A topic of considerable lament in portfolio management circles is the frequent downward revision of project valuations. Anecdotally, it just seems like news tends to bring the project value down more often than it pushes it up. Senior management often views this as something sinister, a sign of deception or flawed execution: “Last year you bozos told me this was a blockbuster!”. Many organizations engage in elaborate year-on-year comparisons, to better understand why a project’s value has changed. These comparison processes can be borderline punitive. Indeed, sometimes the change in a project’s value gets more attention than what can be done to increase its value.
The conventional wisdom is that downward revisions are the result of early boosterism giving way to late stage reality. Project insiders know how much is being invested, and they have an idea of how large an expected NPV is necessary to justify that spend.

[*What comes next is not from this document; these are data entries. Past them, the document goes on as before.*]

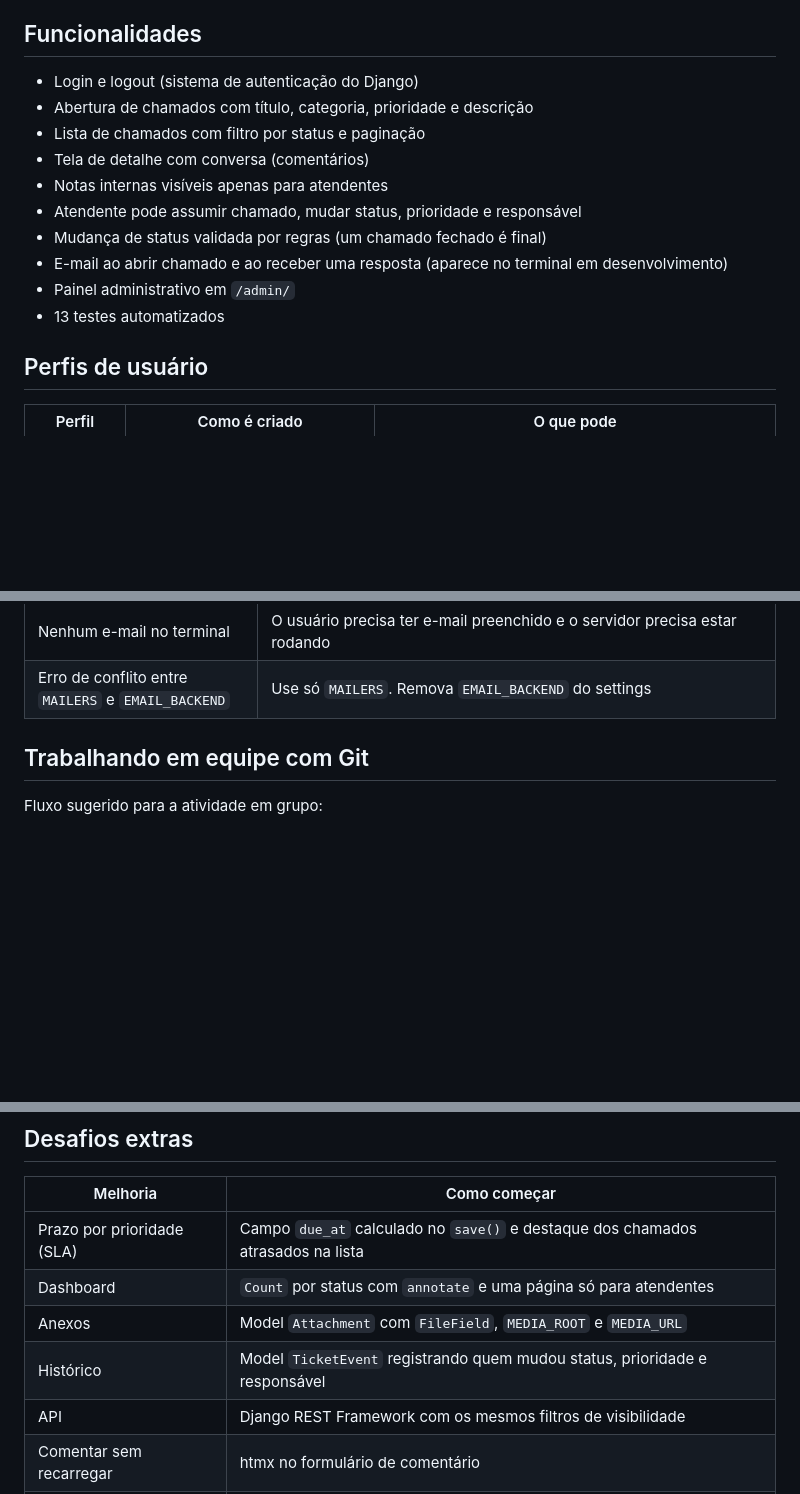
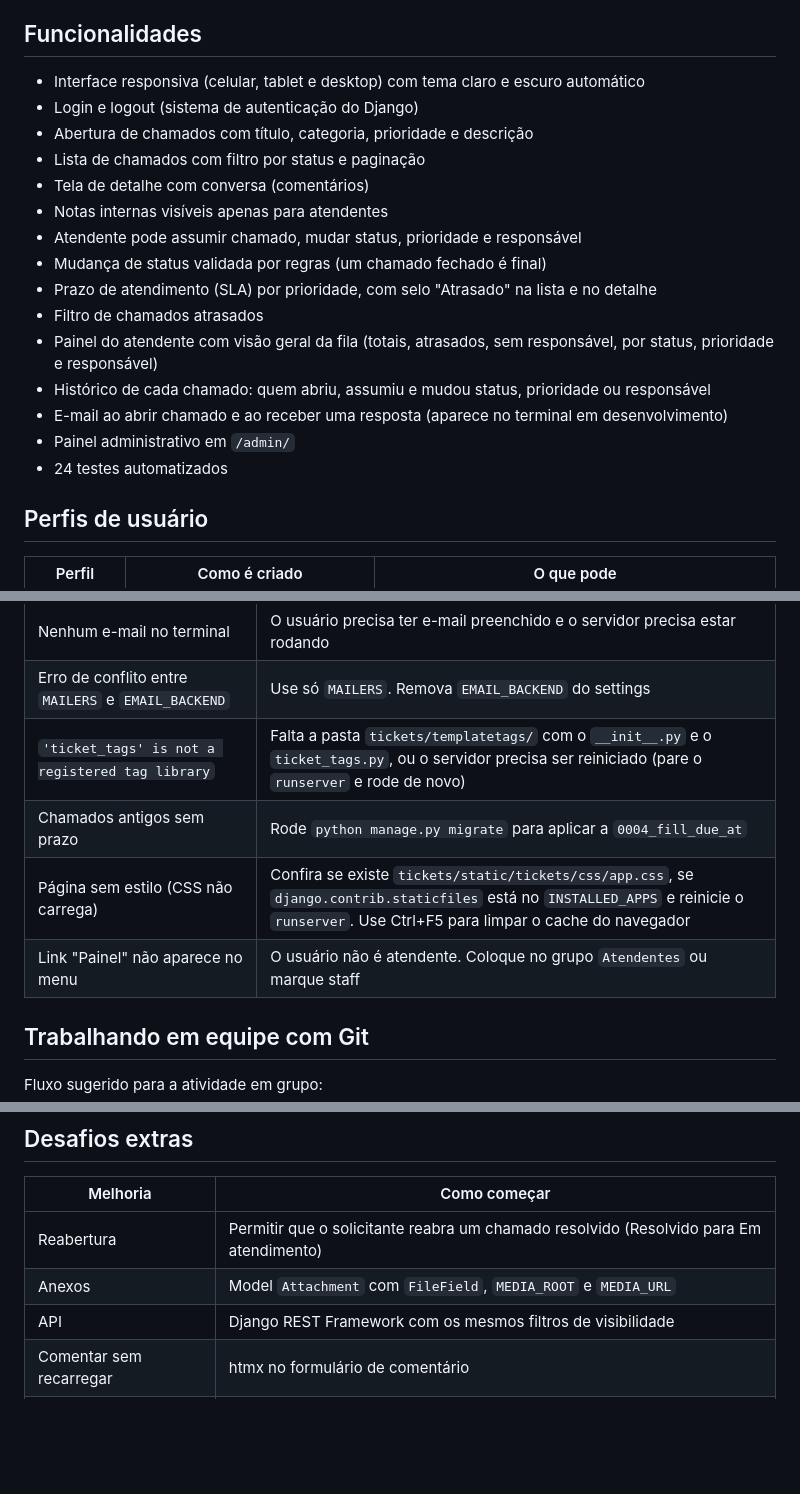
Before and after one commit to otzjoao/Helpdesk, a Markdown page: README.md, 3 parts joined by grey strips. GitHub-like rendering; blank space fills up the shorter version.

```diff
--- a/README.md
+++ b/README.md
@@ -19,6 +19,7 @@ Sistema de chamados (help desk) feito com Django. Usuários abrem chamados, aten
 
 ## Funcionalidades
 
+- Interface responsiva (celular, tablet e desktop) com tema claro e escuro automático
 - Login e logout (sistema de autenticação do Django)
 - Abertura de chamados com título, categoria, prioridade e descrição
 - Lista de chamados com filtro por status e paginação
@@ -26,9 +27,13 @@ Sistema de chamados (help desk) feito com Django. Usuários abrem chamados, aten
 - Notas internas visíveis apenas para atendentes
 - Atendente pode assumir chamado, mudar status, prioridade e responsável
 - Mudança de status validada por regras (um chamado fechado é final)
+- Prazo de atendimento (SLA) por prioridade, com selo "Atrasado" na lista e no detalhe
+- Filtro de chamados atrasados
+- Painel do atendente com visão geral da fila (totais, atrasados, sem responsável, por status, prioridade e responsável)
+- Histórico de cada chamado: quem abriu, assumiu e mudou status, prioridade ou responsável
 - E-mail ao abrir chamado e ao receber uma resposta (aparece no terminal em desenvolvimento)
 - Painel administrativo em `/admin/`
-- 13 testes automatizados
+- 24 testes automatizados
 
 ## Perfis de usuário
 
@@ -220,6 +278,10 @@ helpdesk/
 | Formulário sem categorias | A migration de dados não rodou. Rode `python manage.py migrate` ou cadastre em `/admin/` |
 | Nenhum e-mail no terminal | O usuário precisa ter e-mail preenchido e o servidor precisa estar rodando |
 | Erro de conflito entre `MAILERS` e `EMAIL_BACKEND` | Use só `MAILERS`. Remova `EMAIL_BACKEND` do settings |
+| `'ticket_tags' is not a registered tag library` | Falta a pasta `tickets/templatetags/` com o `__init__.py` e o `ticket_tags.py`, ou o servidor precisa ser reiniciado (pare o `runserver` e rode de novo) |
+| Chamados antigos sem prazo | Rode `python manage.py migrate` para aplicar a `0004_fill_due_at` |
+| Página sem estilo (CSS não carrega) | Confira se existe `tickets/static/tickets/css/app.css`, se `django.contrib.staticfiles` está no `INSTALLED_APPS` e reinicie o `runserver`. Use Ctrl+F5 para limpar o cache do navegador |
+| Link "Painel" não aparece no menu | O usuário não é atendente. Coloque no grupo `Atendentes` ou marque staff |
 
 ## Trabalhando em equipe com Git
 
@@ -255,10 +317,8 @@ Não commite `.venv`, `db.sqlite3` nem `.env`: o `.gitignore` já cuida disso. C
 
 | Melhoria | Como começar |
 |---|---|
-| Prazo por prioridade (SLA) | Campo `due_at` calculado no `save()` e destaque dos chamados atrasados na lista |
-| Dashboard | `Count` por status com `annotate` e uma página só para atendentes |
+| Reabertura | Permitir que o solicitante reabra um chamado resolvido (Resolvido para Em atendimento) |
 | Anexos | Model `Attachment` com `FileField`, `MEDIA_ROOT` e `MEDIA_URL` |
-| Histórico | Model `TicketEvent` registrando quem mudou status, prioridade e responsável |
 | API | Django REST Framework com os mesmos filtros de visibilidade |
 | Comentar sem recarregar | htmx no formulário de comentário |
 | Deploy | Variáveis de ambiente, PostgreSQL e Railway ou Render |
```
Also changed, not shown: other parts of README.md (+59 -6 lines).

If they’ve been puffing up their project’s valuation to enhance their own comfort, then they deserve to be beaten over the head with old sales forecasts, right?
I don’t dispute that simple optimism is part of project overvaluation, but it’s important to understand that even if it were completely eliminated, we would still expect more downward than upward revisions to project values, for reasons that have to do with simple math and the unavoidable uncertainty in project assessment. This is a flavor of what’s called Winner’s Curse in auctions.
The best way to understand this is with a simple example. Imagine that there are only two kinds of projects, good projects and bad projects. Also, imagine that we have a test which will usually (but not always) tell us if a project is good or bad (we’ll call the outcome of this test “looks good” or “looks bad”). The results are easy to see in the 2x2 matrix below (sorry, some of my best friends are consultants):
|I: Good Projects that Look Good||III: Bad Projects that Look Good|
|II: Good Projects that Look Bad||IV: Bad Projects that Look Bad|
We’ll fund projects that look good, that is, our portfolio will be made up of projects from quadrants I and III. Some really are good and others are false positives. Bummer about those ugly ducklings (false negatives) in quadrant II, but that’s water under the bridge. As the uncertainty in our portfolio plays out, and we start to learn more about the projects, some of those false positives are going to be revealed, and we’ll be very unhappy about those negative surprises/downward revisions. But most importantly, there won’t be any positive surprises to balance those out, because we chucked those ugly ducklings out of the portfolio last year.
Let’s say our test is 80% accurate for either case (i.e., there’s a 20% chance it will call a good project bad and a 20% chance it will call a bad project good). That’s a pretty decent test. If our project candidates are half good and half bad, we’ll end up with a portfolio with 80% good projects – not a bad outcome at all. But, suppose we have a “unicorn hunting” portfolio, and only 5% of project candidates really are good? Then ~83% of our projects are bad. Sorry, that’s just the math, no malice required.
Of course in real life, project values aren’t black and white, but the same result holds true once you introduce continuous project values and capital efficiency measures. It may be tempting to tighten the cutoffs, but that moves you in the direction of unicorn hunting.
So, what’s the enlightened portfolio manager to do? Well, you can try to improve the test, but uncertainty is a fundamental part of R&D, you can never wash it all out. In pharma, you don’t know what the molecule does in humans until you do the clinical trials. What you don’t want to do is make your test worse by devoting all your resources to downward revision post mortems. A team that’s focused on defensibility will not be producing their best estimates, and will clip the wings of the potential blockbusters they do find.
For a more rigorous discussion, see Jim Smith and Bob Winkler, “The optimizer’s curse: Skepticism and postdecision surprise in decision analysis”